§ **EXERCISE REQUIREMENTS**
Every record below must be retyped exactly, with the pictures left out.

§ §

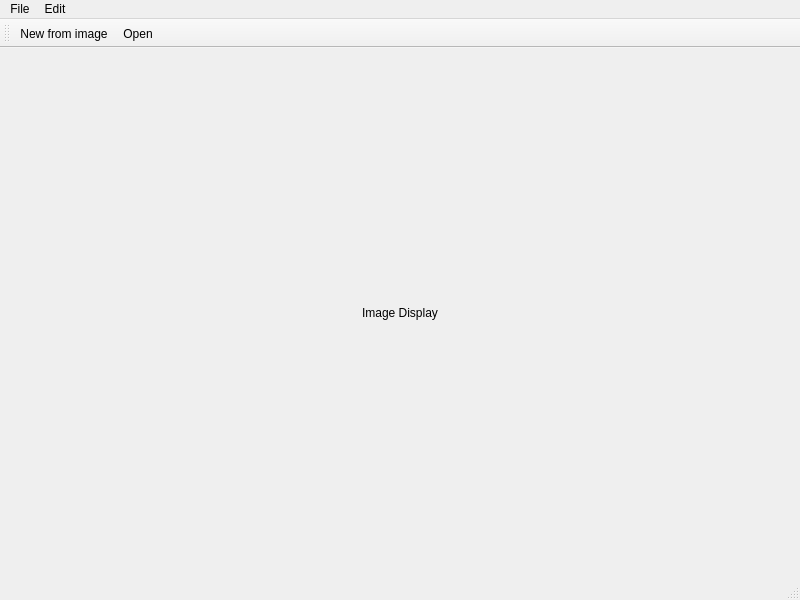
LAD-MathQuest/MathRunner, file mathrunner/ui/form_image_edit.ui: the form before one commit.
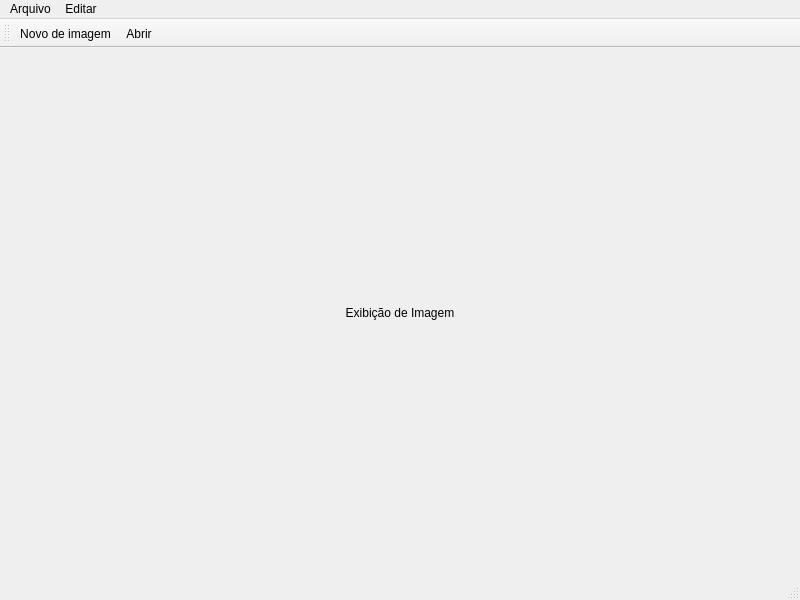
The form after the commit. Icons and pictures are not drawn.

Commit message: Finalização da tradução dos arquivos .ui

The edit to the form file:
```diff
--- a/mathrunner/ui/form_image_edit.ui
+++ b/mathrunner/ui/form_image_edit.ui
@@ -18,7 +18,7 @@
     <item row="0" column="0">
      <widget class="QLabel" name="label">
       <property name="text">
-       <string>Image Display</string>
+       <string>Exibição de Imagem</string>
       </property>
       <property name="alignment">
        <set>Qt::AlignCenter</set>
@@ -38,7 +38,7 @@
    </property>
    <widget class="QMenu" name="menuFile">
     <property name="title">
-     <string>File</string>
+     <string>Arquivo</string>
     </property>
     <addaction name="actionNew"/>
     <addaction name="actionNew_shape"/>
@@ -47,7 +47,7 @@
    </widget>
    <widget class="QMenu" name="menuEdit">
     <property name="title">
-     <string>Edit</string>
+     <string>Editar</string>
     </property>
     <addaction name="actionUndo"/>
     <addaction name="actionRedo"/>
@@ -81,7 +81,7 @@
     <iconset theme="document-new"/>
    </property>
    <property name="text">
-    <string>New from image</string>
+    <string>Novo de imagem</string> <!-- achar uma tradução melhor para new from imagem -->
    </property>
   </action>
   <action name="actionOpen">
@@ -89,7 +89,7 @@
     <iconset theme="document-open"/>
    </property>
    <property name="text">
-    <string>Open</string>
+    <string>Abrir</string>
    </property>
   </action>
   <action name="actionSelect">
```
Left out of the diff: 26 changed lines with no effect on the pictures. The commit also changes 3 other files.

§ §

§ **SOLUTION TO THIS TASK**
LAD-MathQuest/MathRunner, file mathrunner/ui/form_image_edit.ui: the form before one commit.
The form after the commit. Icons and pictures are not drawn.

Commit message: Finalização da tradução dos arquivos .ui

The edit to the form file:
```diff
--- a/mathrunner/ui/form_image_edit.ui
+++ b/mathrunner/ui/form_image_edit.ui
@@ -18,7 +18,7 @@
     <item row="0" column="0">
      <widget class="QLabel" name="label">
       <property name="text">
-       <string>Image Display</string>
+       <string>Exibição de Imagem</string>
       </property>
       <property name="alignment">
        <set>Qt::AlignCenter</set>
@@ -38,7 +38,7 @@
    </property>
    <widget class="QMenu" name="menuFile">
     <property name="title">
-     <string>File</string>
+     <string>Arquivo</string>
     </property>
     <addaction name="actionNew"/>
     <addaction name="actionNew_shape"/>
@@ -47,7 +47,7 @@
    </widget>
    <widget class="QMenu" name="menuEdit">
     <property name="title">
-     <string>Edit</string>
+     <string>Editar</string>
     </property>
     <addaction name="actionUndo"/>
     <addaction name="actionRedo"/>
@@ -81,7 +81,7 @@
     <iconset theme="document-new"/>
    </property>
    <property name="text">
-    <string>New from image</string>
+    <string>Novo de imagem</string> <!-- achar uma tradução melhor para new from imagem -->
    </property>
   </action>
   <action name="actionOpen">
@@ -89,7 +89,7 @@
     <iconset theme="document-open"/>
    </property>
    <property name="text">
-    <string>Open</string>
+    <string>Abrir</string>
    </property>
   </action>
   <action name="actionSelect">
```
Left out of the diff: 26 changed lines with no effect on the pictures. The commit also changes 3 other files.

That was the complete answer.